As opposed to having 60 or 70 calls on a game plan, they really play a very ... they're very limited on first and second down, and like I said on third down, they do a couple things up front to try to confuse your protections, but the guys in the secondary really are doing the same things they do on first and second down. When you've got young guys like that, it just lets the athleticism take over. When you've got a guy like Donte Whitner, who I think was the sixth pick in the draft, obviously he's a very athletically gifted kid. You just let him play. You let him line up and play and not have to disguise too much or think too much, and just react to what he sees and play football.
Q: Tony Romo threw five picks against Buffalo. Have you watched any of that game on tape?CP:
Yeah, there's a number of playmakers. Both their corners are fast guys. They play the ball well. Like I said, Donte Whitner plays the ball well. They got a couple ones thrown to them in that game. It wasn't anything they did; there was a couple of balls just kind of got thrown to guys. But they're making plays. When an opposing offense makes a mistake, they can capitalize it, turn it into points and change field position.
Q: What are your thoughts on balance between the run and pass games?CP:
Offensive philosophy, you got to take what they give you. Not this past week, but in previous weeks, we've seen a lot of double-teaming of our two receivers, and you've got to run in some situations. If you try to force it and throw it, there just isn't much there in the pass game. When the defense makes you run the ball, you need to be able to run the ball. We've been successful with Kenny these last couple weeks in that.
Q: What do you think having Rudi (Johnson) back will do for you?CP:

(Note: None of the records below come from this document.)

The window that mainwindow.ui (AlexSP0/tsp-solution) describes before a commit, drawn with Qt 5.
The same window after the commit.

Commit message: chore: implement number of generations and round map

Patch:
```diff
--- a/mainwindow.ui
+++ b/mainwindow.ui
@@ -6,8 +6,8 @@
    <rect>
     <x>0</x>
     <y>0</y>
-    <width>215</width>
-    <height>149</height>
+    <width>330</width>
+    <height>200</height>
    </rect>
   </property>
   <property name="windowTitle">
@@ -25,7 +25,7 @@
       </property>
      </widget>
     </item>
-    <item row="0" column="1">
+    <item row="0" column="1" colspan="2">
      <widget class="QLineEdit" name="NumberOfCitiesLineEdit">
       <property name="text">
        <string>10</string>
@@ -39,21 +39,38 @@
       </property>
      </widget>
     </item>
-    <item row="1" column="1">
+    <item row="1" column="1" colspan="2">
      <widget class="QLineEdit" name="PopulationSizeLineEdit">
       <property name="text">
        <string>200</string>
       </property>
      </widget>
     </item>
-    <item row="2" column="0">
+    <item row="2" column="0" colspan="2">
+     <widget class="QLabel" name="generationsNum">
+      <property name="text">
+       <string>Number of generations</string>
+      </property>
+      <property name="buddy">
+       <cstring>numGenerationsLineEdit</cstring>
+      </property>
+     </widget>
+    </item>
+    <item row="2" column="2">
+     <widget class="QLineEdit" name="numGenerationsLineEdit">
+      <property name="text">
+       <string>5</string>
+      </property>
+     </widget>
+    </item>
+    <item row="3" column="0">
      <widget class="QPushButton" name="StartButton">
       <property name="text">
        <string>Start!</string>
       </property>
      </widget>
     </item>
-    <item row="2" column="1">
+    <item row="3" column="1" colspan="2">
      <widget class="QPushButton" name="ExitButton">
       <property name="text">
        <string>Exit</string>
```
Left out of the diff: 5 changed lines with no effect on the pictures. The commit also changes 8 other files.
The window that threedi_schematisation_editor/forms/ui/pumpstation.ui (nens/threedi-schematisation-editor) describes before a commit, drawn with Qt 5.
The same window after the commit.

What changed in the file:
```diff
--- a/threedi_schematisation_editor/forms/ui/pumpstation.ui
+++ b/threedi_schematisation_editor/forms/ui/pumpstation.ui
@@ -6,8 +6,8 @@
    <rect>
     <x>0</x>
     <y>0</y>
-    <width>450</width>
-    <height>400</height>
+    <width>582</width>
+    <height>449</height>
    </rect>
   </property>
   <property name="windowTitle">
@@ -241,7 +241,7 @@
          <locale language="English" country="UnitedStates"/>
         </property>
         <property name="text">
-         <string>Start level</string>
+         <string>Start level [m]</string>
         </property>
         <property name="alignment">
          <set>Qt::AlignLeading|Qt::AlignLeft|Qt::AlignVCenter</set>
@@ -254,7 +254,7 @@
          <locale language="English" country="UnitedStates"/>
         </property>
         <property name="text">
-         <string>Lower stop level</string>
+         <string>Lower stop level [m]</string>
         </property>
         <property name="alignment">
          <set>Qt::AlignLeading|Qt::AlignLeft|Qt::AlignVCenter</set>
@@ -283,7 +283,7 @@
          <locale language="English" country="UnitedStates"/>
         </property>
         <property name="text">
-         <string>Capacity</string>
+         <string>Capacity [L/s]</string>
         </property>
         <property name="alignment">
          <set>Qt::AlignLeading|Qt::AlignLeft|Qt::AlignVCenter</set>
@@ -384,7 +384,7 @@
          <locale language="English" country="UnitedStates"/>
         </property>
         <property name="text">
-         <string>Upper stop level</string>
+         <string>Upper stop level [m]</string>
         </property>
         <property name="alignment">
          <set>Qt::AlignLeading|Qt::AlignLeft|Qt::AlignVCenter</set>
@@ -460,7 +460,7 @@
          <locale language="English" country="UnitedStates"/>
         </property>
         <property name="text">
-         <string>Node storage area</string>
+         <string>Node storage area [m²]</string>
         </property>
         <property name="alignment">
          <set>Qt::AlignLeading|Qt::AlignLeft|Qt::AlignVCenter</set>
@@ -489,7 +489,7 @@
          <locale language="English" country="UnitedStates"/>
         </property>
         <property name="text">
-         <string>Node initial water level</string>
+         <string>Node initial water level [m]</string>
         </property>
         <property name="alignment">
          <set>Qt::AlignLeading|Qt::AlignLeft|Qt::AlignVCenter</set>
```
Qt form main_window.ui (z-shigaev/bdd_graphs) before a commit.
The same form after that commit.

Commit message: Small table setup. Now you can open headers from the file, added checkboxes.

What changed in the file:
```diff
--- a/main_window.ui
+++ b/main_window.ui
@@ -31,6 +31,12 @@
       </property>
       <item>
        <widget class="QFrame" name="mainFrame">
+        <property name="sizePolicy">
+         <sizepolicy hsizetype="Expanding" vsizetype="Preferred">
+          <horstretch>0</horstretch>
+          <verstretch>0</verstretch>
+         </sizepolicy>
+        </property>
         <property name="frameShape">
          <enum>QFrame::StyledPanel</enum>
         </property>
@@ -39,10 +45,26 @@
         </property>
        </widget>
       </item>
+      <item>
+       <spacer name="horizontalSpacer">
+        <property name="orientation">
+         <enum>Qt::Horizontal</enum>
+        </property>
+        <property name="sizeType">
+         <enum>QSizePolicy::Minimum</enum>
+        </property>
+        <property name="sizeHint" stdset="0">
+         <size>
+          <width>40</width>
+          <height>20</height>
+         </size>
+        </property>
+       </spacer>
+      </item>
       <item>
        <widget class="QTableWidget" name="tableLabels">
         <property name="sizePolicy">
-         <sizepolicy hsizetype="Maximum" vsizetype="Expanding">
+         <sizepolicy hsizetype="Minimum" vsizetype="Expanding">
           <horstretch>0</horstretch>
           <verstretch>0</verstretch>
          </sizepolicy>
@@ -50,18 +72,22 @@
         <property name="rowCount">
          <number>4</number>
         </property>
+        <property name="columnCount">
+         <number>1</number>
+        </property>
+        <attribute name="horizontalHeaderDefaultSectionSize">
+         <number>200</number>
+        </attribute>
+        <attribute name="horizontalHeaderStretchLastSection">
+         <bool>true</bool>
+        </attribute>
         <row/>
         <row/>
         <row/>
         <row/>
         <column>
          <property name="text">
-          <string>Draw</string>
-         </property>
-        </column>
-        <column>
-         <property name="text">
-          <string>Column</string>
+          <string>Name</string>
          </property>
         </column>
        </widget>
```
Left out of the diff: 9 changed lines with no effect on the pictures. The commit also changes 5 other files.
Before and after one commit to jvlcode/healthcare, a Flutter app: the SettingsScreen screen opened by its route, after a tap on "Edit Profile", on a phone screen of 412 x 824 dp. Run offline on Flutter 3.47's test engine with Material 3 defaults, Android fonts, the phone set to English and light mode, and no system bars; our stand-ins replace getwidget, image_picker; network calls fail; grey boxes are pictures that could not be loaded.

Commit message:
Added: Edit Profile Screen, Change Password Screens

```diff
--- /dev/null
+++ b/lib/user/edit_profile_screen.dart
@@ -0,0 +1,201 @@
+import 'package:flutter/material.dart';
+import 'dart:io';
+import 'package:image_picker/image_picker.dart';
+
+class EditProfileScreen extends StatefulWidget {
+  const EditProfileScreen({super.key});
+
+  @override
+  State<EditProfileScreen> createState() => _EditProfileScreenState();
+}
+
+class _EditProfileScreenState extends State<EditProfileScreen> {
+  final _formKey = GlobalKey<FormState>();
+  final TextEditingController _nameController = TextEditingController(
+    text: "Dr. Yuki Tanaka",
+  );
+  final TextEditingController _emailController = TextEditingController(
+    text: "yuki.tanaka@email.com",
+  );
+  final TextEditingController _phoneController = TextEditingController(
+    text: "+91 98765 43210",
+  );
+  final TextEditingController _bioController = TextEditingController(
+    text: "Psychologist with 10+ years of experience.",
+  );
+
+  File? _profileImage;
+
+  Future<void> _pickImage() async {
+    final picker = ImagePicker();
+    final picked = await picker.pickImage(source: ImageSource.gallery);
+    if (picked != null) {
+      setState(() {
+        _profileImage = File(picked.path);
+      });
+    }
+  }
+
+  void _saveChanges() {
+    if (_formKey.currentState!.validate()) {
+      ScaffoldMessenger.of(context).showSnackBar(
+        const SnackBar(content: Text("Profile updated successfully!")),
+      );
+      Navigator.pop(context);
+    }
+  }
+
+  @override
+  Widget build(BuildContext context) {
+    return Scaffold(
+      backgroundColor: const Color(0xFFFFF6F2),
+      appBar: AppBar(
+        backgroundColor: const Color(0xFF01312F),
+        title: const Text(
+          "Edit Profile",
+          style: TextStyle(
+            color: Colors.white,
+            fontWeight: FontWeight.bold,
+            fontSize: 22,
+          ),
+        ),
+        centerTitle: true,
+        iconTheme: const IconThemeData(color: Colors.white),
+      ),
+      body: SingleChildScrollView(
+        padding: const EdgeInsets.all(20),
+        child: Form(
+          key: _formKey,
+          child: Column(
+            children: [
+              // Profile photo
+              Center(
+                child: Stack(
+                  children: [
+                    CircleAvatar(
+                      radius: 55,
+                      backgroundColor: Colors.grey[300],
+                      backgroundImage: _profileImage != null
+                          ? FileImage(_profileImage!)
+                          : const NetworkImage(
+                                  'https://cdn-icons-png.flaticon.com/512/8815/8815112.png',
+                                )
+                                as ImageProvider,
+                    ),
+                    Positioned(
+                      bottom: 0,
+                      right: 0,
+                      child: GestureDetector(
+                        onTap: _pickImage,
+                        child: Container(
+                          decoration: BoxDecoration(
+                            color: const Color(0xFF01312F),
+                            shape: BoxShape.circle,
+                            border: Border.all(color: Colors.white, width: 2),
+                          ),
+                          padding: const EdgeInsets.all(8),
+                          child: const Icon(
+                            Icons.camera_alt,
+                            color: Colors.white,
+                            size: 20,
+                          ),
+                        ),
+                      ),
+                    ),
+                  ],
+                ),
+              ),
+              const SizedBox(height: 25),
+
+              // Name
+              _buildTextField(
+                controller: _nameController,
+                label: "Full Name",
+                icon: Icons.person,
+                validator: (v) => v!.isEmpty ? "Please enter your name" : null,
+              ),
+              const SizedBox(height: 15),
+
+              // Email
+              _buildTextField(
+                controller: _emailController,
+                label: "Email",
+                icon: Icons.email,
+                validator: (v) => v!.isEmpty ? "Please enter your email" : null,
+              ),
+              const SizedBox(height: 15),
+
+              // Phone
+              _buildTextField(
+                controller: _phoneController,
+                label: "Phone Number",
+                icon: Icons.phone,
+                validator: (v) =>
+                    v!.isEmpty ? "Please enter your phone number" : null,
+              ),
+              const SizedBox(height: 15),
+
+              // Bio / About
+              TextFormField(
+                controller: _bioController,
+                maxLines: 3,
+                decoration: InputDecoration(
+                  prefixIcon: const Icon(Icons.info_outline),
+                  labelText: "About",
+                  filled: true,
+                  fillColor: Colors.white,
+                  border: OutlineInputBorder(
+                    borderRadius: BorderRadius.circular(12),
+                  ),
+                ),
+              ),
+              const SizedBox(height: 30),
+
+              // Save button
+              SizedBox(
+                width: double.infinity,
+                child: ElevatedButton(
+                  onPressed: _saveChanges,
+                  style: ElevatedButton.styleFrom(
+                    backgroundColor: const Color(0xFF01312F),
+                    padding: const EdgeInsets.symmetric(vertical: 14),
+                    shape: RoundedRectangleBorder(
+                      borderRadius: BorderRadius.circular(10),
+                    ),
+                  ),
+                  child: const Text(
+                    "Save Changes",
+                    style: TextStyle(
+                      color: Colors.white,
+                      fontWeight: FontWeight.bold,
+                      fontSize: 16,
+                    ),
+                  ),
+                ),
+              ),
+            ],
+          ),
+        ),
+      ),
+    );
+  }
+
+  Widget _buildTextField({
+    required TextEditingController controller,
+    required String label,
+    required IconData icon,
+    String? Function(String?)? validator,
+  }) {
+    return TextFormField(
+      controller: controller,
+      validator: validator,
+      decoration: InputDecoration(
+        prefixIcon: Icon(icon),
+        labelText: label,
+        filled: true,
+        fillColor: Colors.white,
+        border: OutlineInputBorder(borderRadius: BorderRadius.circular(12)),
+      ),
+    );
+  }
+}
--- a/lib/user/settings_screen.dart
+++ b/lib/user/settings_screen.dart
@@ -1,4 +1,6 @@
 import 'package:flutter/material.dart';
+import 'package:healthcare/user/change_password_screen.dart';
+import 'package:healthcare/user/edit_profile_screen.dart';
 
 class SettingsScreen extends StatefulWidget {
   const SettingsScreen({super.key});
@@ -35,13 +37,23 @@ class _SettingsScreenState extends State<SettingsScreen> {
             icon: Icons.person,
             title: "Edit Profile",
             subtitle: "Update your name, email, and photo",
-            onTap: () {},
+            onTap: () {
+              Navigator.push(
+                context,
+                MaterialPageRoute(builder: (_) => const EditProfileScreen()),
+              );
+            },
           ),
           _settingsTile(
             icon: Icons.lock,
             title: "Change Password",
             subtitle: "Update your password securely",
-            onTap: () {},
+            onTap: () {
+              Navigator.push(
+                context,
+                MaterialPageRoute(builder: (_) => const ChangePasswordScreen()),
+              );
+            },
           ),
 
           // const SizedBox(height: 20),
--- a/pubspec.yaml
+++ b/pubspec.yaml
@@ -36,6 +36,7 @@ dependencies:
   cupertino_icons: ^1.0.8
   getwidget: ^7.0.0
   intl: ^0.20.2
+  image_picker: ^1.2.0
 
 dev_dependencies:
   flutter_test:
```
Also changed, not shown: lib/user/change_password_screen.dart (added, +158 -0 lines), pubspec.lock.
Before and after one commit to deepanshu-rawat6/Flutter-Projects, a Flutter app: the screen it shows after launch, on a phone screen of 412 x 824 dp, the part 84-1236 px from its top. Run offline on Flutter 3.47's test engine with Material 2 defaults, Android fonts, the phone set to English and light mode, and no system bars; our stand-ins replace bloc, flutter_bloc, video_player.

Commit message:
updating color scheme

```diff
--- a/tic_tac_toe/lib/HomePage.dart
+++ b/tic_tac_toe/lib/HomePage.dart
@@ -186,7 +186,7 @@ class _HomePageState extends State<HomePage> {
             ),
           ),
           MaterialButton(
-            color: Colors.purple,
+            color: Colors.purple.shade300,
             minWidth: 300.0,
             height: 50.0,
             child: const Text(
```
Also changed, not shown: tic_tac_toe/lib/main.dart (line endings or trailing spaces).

I'm excited. We were just talking...it's a great combination of speed and power, and it's a good thing when you have two running backs and you're not sure who's going to start, who's going to be in there, because they're both very good. Rudi's great at the power thing and coming downhill, and Kenny can run outside, Kenny can catch. He can run screens. Two very talented guys, and two guys that complement each other well and are good for our offense.
Q; You haven't had two useable running backs since 2005:CP:
Yeah, it's been a while. I think since Chris Perry, when he was on the field, we'd change it up with him and Rudi.
Q: Will it help?CP:
I think so. We'll see.